Of course, the Superbowl is the biggest television event of the year, and so outside of the actual sport, movie studio marketing departments clamour to get their trailers shoved into everyone’s intensely focused eyeballs. As a result, there’s a bidding war, and these trailers are always obscenely expensive. Because I don’t give a shit about sport, but do care a lot about film, I’ve decided to collect all the trailers into one, handy place, and provide my own pithy analysis. Be sure to stay tuned until the end where I crown one of the trailers as my winner of the event, and of course feel free to tell me how wrong and unreasonable I am in the comments.
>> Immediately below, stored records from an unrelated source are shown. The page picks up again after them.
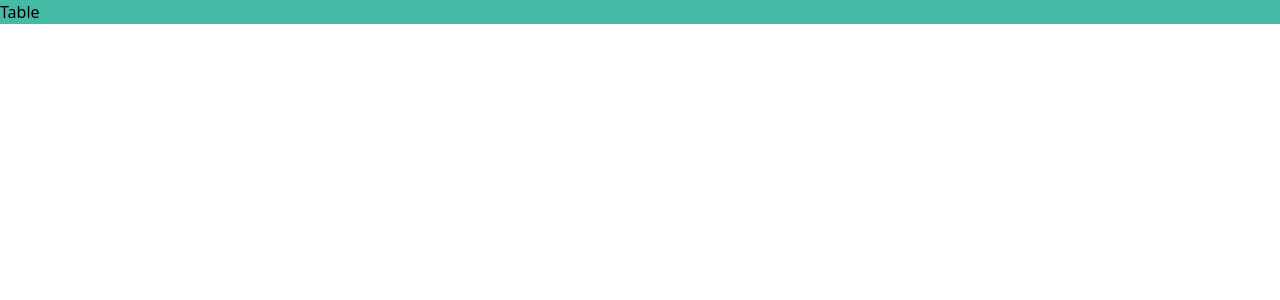
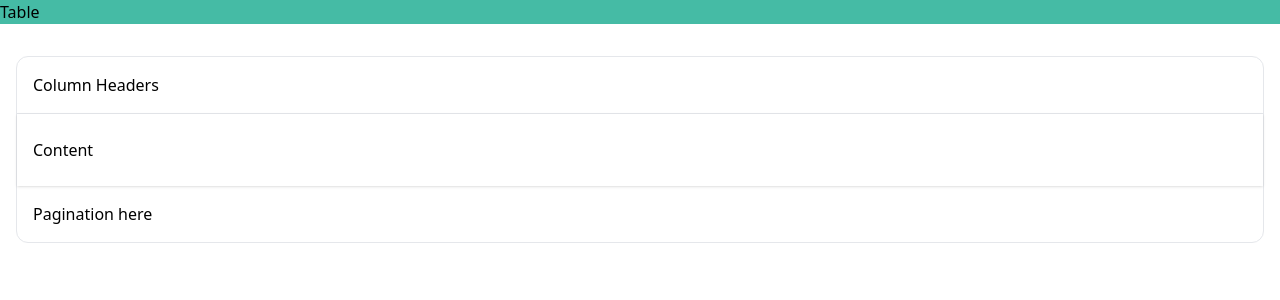
Before and after one commit to jnav24/vue-table, a Vue app: page / in a window 1280 px wide. Shown: the top 300 px of the page. Built offline with nearby package versions, Linux system fonts and the light colour scheme.

Commit message:
initial setup of the table components

```diff
--- a/src/App.vue
+++ b/src/App.vue
@@ -1,5 +1,11 @@
-<script setup lang="ts"></script>
+<script setup lang="ts">
+import Table from './components/Table.vue';
+</script>
 
 <template>
-    <h1 class="bg-mint-500">Table</h1>
+    <h1 class="bg-mint-500 mb-4">Table</h1>
+
+    <div class="p-4">
+        <Table></Table>
+    </div>
 </template>
--- /dev/null
+++ b/src/components/Table.vue
@@ -0,0 +1,17 @@
+<script setup lang="ts">
+import TablePagination from './TablePagination.vue';
+import TableHeaders from './TableHeaders.vue';
+import TableBody from './TableBody.vue';
+</script>
+
+<template>
+    <div
+        class="border-lm-stroke bg-lm-secondary dark:border-dm-stroke dark:bg-dm-secondary rounded-xl border"
+    >
+        <TableHeaders />
+
+        <TableBody />
+
+        <TablePagination />
+    </div>
+</template>
--- /dev/null
+++ b/src/components/TableBody.vue
@@ -0,0 +1,13 @@
+<script setup lang="ts"></script>
+
+<template>
+    <div
+        :class="[
+            'border-lm-stroke dark:border-dm-stroke flex flex-row items-center space-x-4 border-0 px-4 py-6 shadow-sm',
+            'bg-lm-secondary dark:bg-dm-secondary dark:hover:bg-dm-primary/25 hover:bg-gray-100',
+        ]"
+        class="justify-between"
+    >
+        Content
+    </div>
+</template>
--- /dev/null
+++ b/src/components/TableHeaders.vue
@@ -0,0 +1,9 @@
+<script setup lang="ts"></script>
+
+<template>
+    <div
+        class="border-lm-stroke text-lm-text-hover dark:border-dm-stroke dark:text-dm-text-hover flex flex-row items-center justify-between space-x-4 border-b px-4 py-4"
+    >
+        Column Headers
+    </div>
+</template>
--- /dev/null
+++ b/src/components/TablePagination.vue
@@ -0,0 +1,5 @@
+<script setup lang="ts"></script>
+
+<template>
+    <div class="flex flex-row items-center justify-between px-4 py-4">Pagination here</div>
+</template>
--- a/src/style.css
+++ b/src/style.css
@@ -1,5 +1,13 @@
 @import "tailwindcss";
 
+@custom-variant dark (&:where(.dark, .dark *));
+
 @theme {
+  --color-dm-secondary: var(--color-slate-950);
+  --color-dm-stroke: #25272b;
+
+  --color-lm-secondary: var(--color-white);
+  --color-lm-stroke: var(--color-gray-200);
+
   --color-mint-500: oklch(0.72 0.11 178);
 }
```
Without further ado, here they are, in alphabetical order:
10 Cloverfield Lane
Josh Campbell, Matthew Stuecken & Damien Chazelle
Mary Elizabeth Winstead, John Goodman & John Gallagher Jr.
Waking up from a car accident, a young woman finds herself in the basement of a man who says he’s saved her life from a chemical attack that has left the outside uninhabitable.
How’s the trailer?
Mysterious and excellent! Previously announced out of the blue less than a month ago, 10 Cloverfield Lane was a surprise to everyone. In terms of marketing, this feels like J.J. Abrams in his absolute element, and hopefully that translates to a great first film from Trachtenberg, with this “sort of side-quel” to cult classic monster movie Cloverfield.
I love the final shot (image above) and the monstrous scream, but I have to highlight the editing of the opening brutal car crash, perfectly smash cutting between collisions and logos. It’s a jarringly effective little trick.
Why it will be good:
I loved Cloverfield, and believe it to be very underrated. I’m definitely intrigued by any potential expansion to the mythology, and I love the fact that this film was made in secret. What’s surprising is that it got a super bowl trailer at all, meaning the marketing budget for this film must easily outweigh the ACTUAL budget. I have a feeling it will be more in line with Gareth Edward’s Monsters, rather than the carnage filled Cloverfield, which suits me perfectly, but may alienate others.
Why it could suck:
This trailer at least settled some fears that the whole film will be set in John Goodman’s bunker (which I wouldn’t mind, frankly), but it’s limited budget means actual monster action is probably very slight, which may upset less patient, or artistically intrigued viewers.